[arch-general] Sébastien Luttringer and Tobias Powalowski

Eli Schwartz eschwartz93 at gmail.com
Sun Jul 2 23:22:23 UTC 2017

On 07/02/2017 07:01 PM, Ismael Bouya wrote:
> (Mon, Jul 03, 2017 at 12:29:44AM +0200) Morten Linderud :
>> But HTTPS doesnt matter here. We have a trusted signer inn the PKGBUILD, anyone can MITM for the good of their life.
>> Unless they can fake the signature (Hint; they cant), or trick Lennart into signing something he shouldnt (Hint; he
>> wont), we don't have a case here.

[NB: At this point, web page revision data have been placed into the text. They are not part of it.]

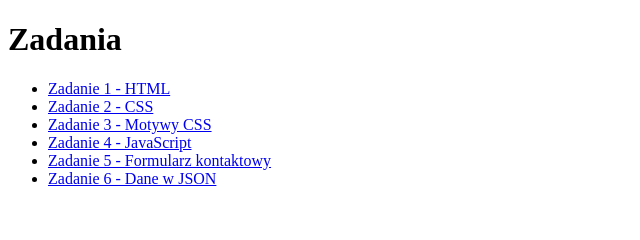
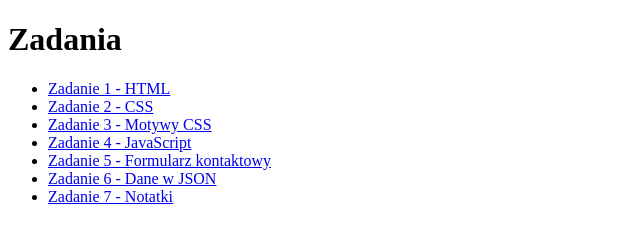
Before and after one commit to PL75545/Zadania, a plain HTML site: page index.html in a window 1280 px wide. Shown: the whole page, without its empty margins (0-640 px from the left). Drawn offline with Linux system fonts and the light colour scheme.

Commit message:
Add link for Zadanie 7 - Notatki to index.html

```diff
--- a/index.html
+++ b/index.html
@@ -15,6 +15,7 @@
     <li><a href="zad4/index.html">Zadanie 4 - JavaScript</a></li>
     <li><a href="zad5/index.html">Zadanie 5 - Formularz kontaktowy</a></li>
     <li><a href="zad6/index.html">Zadanie 6 - Dane w JSON</a></li>
+    <li><a href="zad7/index.html">Zadanie 7 - Notatki</a></li>
 </ul>
 
 </body>
```
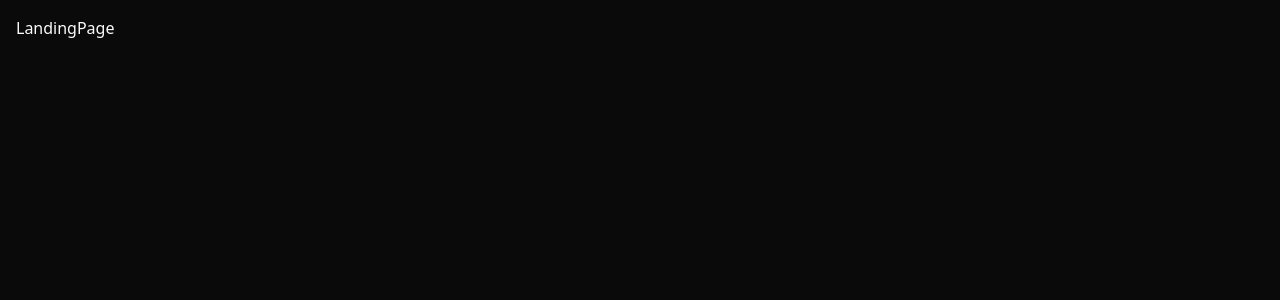
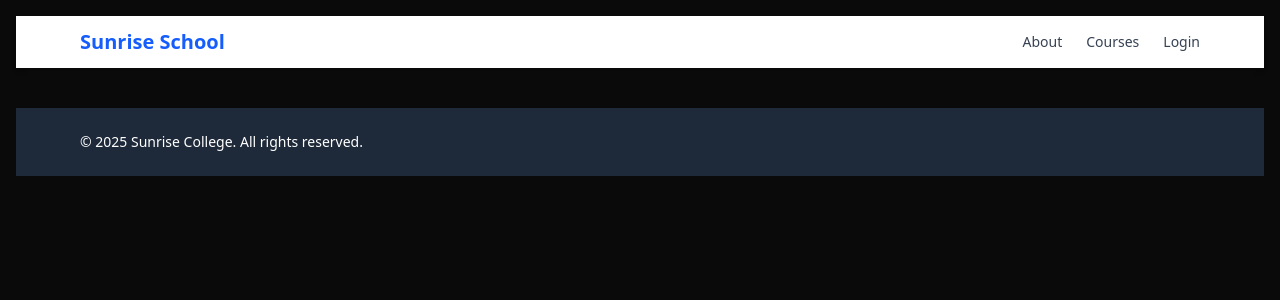
Before and after one commit to AjeetkumarYadav07/sunrise-school, a React (Vite) app: page / in a window 1280 px wide. Shown: the top 300 px of the page. Built offline with nearby package versions, Linux system fonts and the light colour scheme.

Commit message:
add changes

```diff
--- a/src/pages/landingPage.tsx
+++ b/src/pages/landingPage.tsx
@@ -1,9 +1,11 @@
+import { Footer } from "../components/ladingPage/footer"
+import { Navbar } from "../components/ladingPage/navbar"
 
 const LandingPage = () => {
   return (
     <div>
-        LandingPage
-
+    <Navbar/>
+    <Footer/>
 
     </div>
   )
```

It doesn't really matter if its HTTP or HTTPS.
>> You also didn't really reply about the threat model.
> If I understand correctly what Nicohood meant,
> what could happen is that version X of systemd (or anything else) has a
> well known vulnerability, fixed in X+1. X+1 is packaged, so anyone
> up to date thinks "good I'm safe now". But since a man in the middle can
> force to download version X (signed by the systemd maintainer so
> considered "secure"), he can force you to download that version when you
> create the package and you'll think you have the safe version while
> having the unsafe one.

Okay, this I am genuinely curious about.

In what circumstances can I have:
- the systemd repository cloned over the git:// protocol
- an annotated tag for systemd v233 signed by Lennart Poettering.
- an annotated tag for systemd v232 signed by Lennart Poettering.
- a man in the middle attack
- `git verify-tag --raw v233` reports a GOODSIG with a VALIDSIG
  ${fingerprint} that matches with Lennart's known GPG fingerprint as
  recorded in validpgpkeys

And as a result, when I run the git command `git checkout
refs/tags/v233`, I am tricked into getting v232 instead which contains a
vulnerability. Also, I wouldn't be alerted by the verbose printing of
the systemd version which happens during the boot process, nor by
$systemd_binary --version


Because I don't think git works that way, but I am willing to be proven
wrong. Also I bet the git developers would be fascinated to hear the
details, you might even get some sort of bounty for successfully hacking
git like that.

Eli Schwartz

-------------- next part --------------
A non-text attachment was scrubbed...
Name: signature.asc
Type: application/pgp-signature
Size: 833 bytes
Desc: OpenPGP digital signature
URL: <https://lists.archlinux.org/pipermail/arch-general/attachments/20170702/35940dcd/attachment.asc>

More information about the arch-general mailing list